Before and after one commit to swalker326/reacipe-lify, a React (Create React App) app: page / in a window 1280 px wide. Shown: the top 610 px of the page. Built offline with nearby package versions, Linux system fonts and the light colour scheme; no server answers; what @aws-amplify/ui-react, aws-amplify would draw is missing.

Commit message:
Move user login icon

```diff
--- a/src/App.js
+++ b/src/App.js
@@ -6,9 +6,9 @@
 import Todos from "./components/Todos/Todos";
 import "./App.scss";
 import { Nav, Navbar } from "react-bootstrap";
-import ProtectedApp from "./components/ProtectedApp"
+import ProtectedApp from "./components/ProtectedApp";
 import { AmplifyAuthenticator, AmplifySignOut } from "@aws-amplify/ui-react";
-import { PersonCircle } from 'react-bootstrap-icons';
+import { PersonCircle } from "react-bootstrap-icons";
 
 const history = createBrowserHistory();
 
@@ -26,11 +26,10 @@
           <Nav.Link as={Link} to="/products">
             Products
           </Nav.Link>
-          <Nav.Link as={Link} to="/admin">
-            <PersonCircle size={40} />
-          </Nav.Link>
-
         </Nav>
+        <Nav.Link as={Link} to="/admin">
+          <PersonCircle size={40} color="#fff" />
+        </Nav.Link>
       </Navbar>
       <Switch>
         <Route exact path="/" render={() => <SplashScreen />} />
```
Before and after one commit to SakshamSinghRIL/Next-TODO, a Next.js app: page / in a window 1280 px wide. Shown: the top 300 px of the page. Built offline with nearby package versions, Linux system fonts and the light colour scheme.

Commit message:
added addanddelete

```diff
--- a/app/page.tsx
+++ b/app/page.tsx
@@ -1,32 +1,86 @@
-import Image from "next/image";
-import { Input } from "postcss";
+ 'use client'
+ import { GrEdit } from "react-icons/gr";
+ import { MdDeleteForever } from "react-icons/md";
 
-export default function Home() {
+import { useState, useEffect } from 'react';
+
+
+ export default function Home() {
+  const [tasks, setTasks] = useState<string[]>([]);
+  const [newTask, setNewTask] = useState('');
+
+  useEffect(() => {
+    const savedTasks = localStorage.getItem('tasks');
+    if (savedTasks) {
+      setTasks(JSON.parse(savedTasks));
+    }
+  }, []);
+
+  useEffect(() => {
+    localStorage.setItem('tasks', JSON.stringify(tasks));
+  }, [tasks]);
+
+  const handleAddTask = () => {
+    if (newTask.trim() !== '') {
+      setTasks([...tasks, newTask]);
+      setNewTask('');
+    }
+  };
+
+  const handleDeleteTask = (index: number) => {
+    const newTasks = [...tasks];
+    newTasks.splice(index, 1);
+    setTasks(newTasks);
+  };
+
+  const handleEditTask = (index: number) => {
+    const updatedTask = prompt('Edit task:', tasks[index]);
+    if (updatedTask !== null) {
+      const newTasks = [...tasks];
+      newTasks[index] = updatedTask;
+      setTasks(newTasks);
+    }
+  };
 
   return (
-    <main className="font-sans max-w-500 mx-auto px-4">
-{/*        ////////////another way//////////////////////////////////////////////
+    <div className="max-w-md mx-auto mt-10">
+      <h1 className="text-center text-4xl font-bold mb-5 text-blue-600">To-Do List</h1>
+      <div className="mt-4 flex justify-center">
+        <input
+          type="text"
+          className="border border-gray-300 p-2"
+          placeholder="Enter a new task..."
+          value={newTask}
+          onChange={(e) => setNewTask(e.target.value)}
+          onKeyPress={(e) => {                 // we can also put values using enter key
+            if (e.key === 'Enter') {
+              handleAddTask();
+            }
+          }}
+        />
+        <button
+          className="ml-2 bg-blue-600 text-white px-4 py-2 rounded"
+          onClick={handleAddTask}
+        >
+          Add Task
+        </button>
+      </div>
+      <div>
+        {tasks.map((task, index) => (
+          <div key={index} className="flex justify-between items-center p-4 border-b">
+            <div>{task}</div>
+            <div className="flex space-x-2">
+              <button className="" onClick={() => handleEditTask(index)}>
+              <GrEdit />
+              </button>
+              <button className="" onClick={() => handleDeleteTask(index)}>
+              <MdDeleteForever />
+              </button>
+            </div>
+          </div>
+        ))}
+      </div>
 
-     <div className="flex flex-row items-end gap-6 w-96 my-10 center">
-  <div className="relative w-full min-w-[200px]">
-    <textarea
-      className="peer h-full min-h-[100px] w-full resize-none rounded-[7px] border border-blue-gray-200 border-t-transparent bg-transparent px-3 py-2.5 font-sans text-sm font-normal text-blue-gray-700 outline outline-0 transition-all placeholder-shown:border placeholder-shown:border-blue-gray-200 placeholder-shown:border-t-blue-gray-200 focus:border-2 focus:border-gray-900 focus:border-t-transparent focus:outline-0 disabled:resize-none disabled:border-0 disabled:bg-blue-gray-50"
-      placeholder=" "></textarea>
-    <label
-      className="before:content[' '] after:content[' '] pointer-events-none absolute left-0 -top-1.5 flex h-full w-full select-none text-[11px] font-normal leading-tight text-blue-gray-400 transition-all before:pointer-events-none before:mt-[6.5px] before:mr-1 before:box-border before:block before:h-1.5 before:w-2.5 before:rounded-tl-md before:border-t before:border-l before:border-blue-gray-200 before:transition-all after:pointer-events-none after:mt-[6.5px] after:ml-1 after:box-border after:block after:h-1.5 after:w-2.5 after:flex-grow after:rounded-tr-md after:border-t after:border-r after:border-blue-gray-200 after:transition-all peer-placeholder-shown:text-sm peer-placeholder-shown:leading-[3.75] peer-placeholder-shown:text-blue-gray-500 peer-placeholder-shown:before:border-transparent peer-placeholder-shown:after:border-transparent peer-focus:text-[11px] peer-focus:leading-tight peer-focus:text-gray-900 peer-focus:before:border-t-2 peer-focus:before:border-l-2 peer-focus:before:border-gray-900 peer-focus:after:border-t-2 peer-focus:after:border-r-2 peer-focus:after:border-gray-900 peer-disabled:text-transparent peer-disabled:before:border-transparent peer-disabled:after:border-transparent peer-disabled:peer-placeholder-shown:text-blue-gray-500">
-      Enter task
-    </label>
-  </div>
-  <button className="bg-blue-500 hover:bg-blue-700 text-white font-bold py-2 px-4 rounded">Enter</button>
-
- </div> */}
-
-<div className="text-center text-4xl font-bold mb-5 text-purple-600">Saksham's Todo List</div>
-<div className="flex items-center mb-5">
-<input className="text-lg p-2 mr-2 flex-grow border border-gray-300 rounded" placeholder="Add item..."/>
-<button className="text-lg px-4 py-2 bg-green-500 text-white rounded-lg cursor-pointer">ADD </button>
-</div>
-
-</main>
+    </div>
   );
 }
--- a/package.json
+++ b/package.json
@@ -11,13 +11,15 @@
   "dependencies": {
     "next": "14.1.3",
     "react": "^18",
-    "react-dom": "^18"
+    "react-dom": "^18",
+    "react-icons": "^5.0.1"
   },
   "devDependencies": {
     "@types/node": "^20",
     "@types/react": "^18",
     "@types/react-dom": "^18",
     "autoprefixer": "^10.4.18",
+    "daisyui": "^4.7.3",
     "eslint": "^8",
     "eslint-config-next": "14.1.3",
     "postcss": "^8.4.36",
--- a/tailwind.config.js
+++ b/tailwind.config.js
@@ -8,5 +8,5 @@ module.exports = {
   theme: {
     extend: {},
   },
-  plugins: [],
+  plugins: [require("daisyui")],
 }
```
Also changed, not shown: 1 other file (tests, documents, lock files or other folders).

# Assigned task
Put down all the data once more, exactly as it appears above.

# Answer to the problem
Before and after one commit to swalker326/reacipe-lify, a React (Create React App) app: page / in a window 1280 px wide. Shown: the top 610 px of the page. Built offline with nearby package versions, Linux system fonts and the light colour scheme; no server answers; what @aws-amplify/ui-react, aws-amplify would draw is missing.

Commit message:
Move user login icon

```diff
--- a/src/App.js
+++ b/src/App.js
@@ -6,9 +6,9 @@
 import Todos from "./components/Todos/Todos";
 import "./App.scss";
 import { Nav, Navbar } from "react-bootstrap";
-import ProtectedApp from "./components/ProtectedApp"
+import ProtectedApp from "./components/ProtectedApp";
 import { AmplifyAuthenticator, AmplifySignOut } from "@aws-amplify/ui-react";
-import { PersonCircle } from 'react-bootstrap-icons';
+import { PersonCircle } from "react-bootstrap-icons";
 
 const history = createBrowserHistory();
 
@@ -26,11 +26,10 @@
           <Nav.Link as={Link} to="/products">
             Products
           </Nav.Link>
-          <Nav.Link as={Link} to="/admin">
-            <PersonCircle size={40} />
-          </Nav.Link>
-
         </Nav>
+        <Nav.Link as={Link} to="/admin">
+          <PersonCircle size={40} color="#fff" />
+        </Nav.Link>
       </Navbar>
       <Switch>
         <Route exact path="/" render={() => <SplashScreen />} />
```
Before and after one commit to SakshamSinghRIL/Next-TODO, a Next.js app: page / in a window 1280 px wide. Shown: the top 300 px of the page. Built offline with nearby package versions, Linux system fonts and the light colour scheme.

Commit message:
added addanddelete

```diff
--- a/app/page.tsx
+++ b/app/page.tsx
@@ -1,32 +1,86 @@
-import Image from "next/image";
-import { Input } from "postcss";
+ 'use client'
+ import { GrEdit } from "react-icons/gr";
+ import { MdDeleteForever } from "react-icons/md";
 
-export default function Home() {
+import { useState, useEffect } from 'react';
+
+
+ export default function Home() {
+  const [tasks, setTasks] = useState<string[]>([]);
+  const [newTask, setNewTask] = useState('');
+
+  useEffect(() => {
+    const savedTasks = localStorage.getItem('tasks');
+    if (savedTasks) {
+      setTasks(JSON.parse(savedTasks));
+    }
+  }, []);
+
+  useEffect(() => {
+    localStorage.setItem('tasks', JSON.stringify(tasks));
+  }, [tasks]);
+
+  const handleAddTask = () => {
+    if (newTask.trim() !== '') {
+      setTasks([...tasks, newTask]);
+      setNewTask('');
+    }
+  };
+
+  const handleDeleteTask = (index: number) => {
+    const newTasks = [...tasks];
+    newTasks.splice(index, 1);
+    setTasks(newTasks);
+  };
+
+  const handleEditTask = (index: number) => {
+    const updatedTask = prompt('Edit task:', tasks[index]);
+    if (updatedTask !== null) {
+      const newTasks = [...tasks];
+      newTasks[index] = updatedTask;
+      setTasks(newTasks);
+    }
+  };
 
   return (
-    <main className="font-sans max-w-500 mx-auto px-4">
-{/*        ////////////another way//////////////////////////////////////////////
+    <div className="max-w-md mx-auto mt-10">
+      <h1 className="text-center text-4xl font-bold mb-5 text-blue-600">To-Do List</h1>
+      <div className="mt-4 flex justify-center">
+        <input
+          type="text"
+          className="border border-gray-300 p-2"
+          placeholder="Enter a new task..."
+          value={newTask}
+          onChange={(e) => setNewTask(e.target.value)}
+          onKeyPress={(e) => {                 // we can also put values using enter key
+            if (e.key === 'Enter') {
+              handleAddTask();
+            }
+          }}
+        />
+        <button
+          className="ml-2 bg-blue-600 text-white px-4 py-2 rounded"
+          onClick={handleAddTask}
+        >
+          Add Task
+        </button>
+      </div>
+      <div>
+        {tasks.map((task, index) => (
+          <div key={index} className="flex justify-between items-center p-4 border-b">
+            <div>{task}</div>
+            <div className="flex space-x-2">
+              <button className="" onClick={() => handleEditTask(index)}>
+              <GrEdit />
+              </button>
+              <button className="" onClick={() => handleDeleteTask(index)}>
+              <MdDeleteForever />
+              </button>
+            </div>
+          </div>
+        ))}
+      </div>
 
-     <div className="flex flex-row items-end gap-6 w-96 my-10 center">
-  <div className="relative w-full min-w-[200px]">
-    <textarea
-      className="peer h-full min-h-[100px] w-full resize-none rounded-[7px] border border-blue-gray-200 border-t-transparent bg-transparent px-3 py-2.5 font-sans text-sm font-normal text-blue-gray-700 outline outline-0 transition-all placeholder-shown:border placeholder-shown:border-blue-gray-200 placeholder-shown:border-t-blue-gray-200 focus:border-2 focus:border-gray-900 focus:border-t-transparent focus:outline-0 disabled:resize-none disabled:border-0 disabled:bg-blue-gray-50"
-      placeholder=" "></textarea>
-    <label
-      className="before:content[' '] after:content[' '] pointer-events-none absolute left-0 -top-1.5 flex h-full w-full select-none text-[11px] font-normal leading-tight text-blue-gray-400 transition-all before:pointer-events-none before:mt-[6.5px] before:mr-1 before:box-border before:block before:h-1.5 before:w-2.5 before:rounded-tl-md before:border-t before:border-l before:border-blue-gray-200 before:transition-all after:pointer-events-none after:mt-[6.5px] after:ml-1 after:box-border after:block after:h-1.5 after:w-2.5 after:flex-grow after:rounded-tr-md after:border-t after:border-r after:border-blue-gray-200 after:transition-all peer-placeholder-shown:text-sm peer-placeholder-shown:leading-[3.75] peer-placeholder-shown:text-blue-gray-500 peer-placeholder-shown:before:border-transparent peer-placeholder-shown:after:border-transparent peer-focus:text-[11px] peer-focus:leading-tight peer-focus:text-gray-900 peer-focus:before:border-t-2 peer-focus:before:border-l-2 peer-focus:before:border-gray-900 peer-focus:after:border-t-2 peer-focus:after:border-r-2 peer-focus:after:border-gray-900 peer-disabled:text-transparent peer-disabled:before:border-transparent peer-disabled:after:border-transparent peer-disabled:peer-placeholder-shown:text-blue-gray-500">
-      Enter task
-    </label>
-  </div>
-  <button className="bg-blue-500 hover:bg-blue-700 text-white font-bold py-2 px-4 rounded">Enter</button>
-
- </div> */}
-
-<div className="text-center text-4xl font-bold mb-5 text-purple-600">Saksham's Todo List</div>
-<div className="flex items-center mb-5">
-<input className="text-lg p-2 mr-2 flex-grow border border-gray-300 rounded" placeholder="Add item..."/>
-<button className="text-lg px-4 py-2 bg-green-500 text-white rounded-lg cursor-pointer">ADD </button>
-</div>
-
-</main>
+    </div>
   );
 }
--- a/package.json
+++ b/package.json
@@ -11,13 +11,15 @@
   "dependencies": {
     "next": "14.1.3",
     "react": "^18",
-    "react-dom": "^18"
+    "react-dom": "^18",
+    "react-icons": "^5.0.1"
   },
   "devDependencies": {
     "@types/node": "^20",
     "@types/react": "^18",
     "@types/react-dom": "^18",
     "autoprefixer": "^10.4.18",
+    "daisyui": "^4.7.3",
     "eslint": "^8",
     "eslint-config-next": "14.1.3",
     "postcss": "^8.4.36",
--- a/tailwind.config.js
+++ b/tailwind.config.js
@@ -8,5 +8,5 @@ module.exports = {
   theme: {
     extend: {},
   },
-  plugins: [],
+  plugins: [require("daisyui")],
 }
```
Also changed, not shown: 1 other file (tests, documents, lock files or other folders).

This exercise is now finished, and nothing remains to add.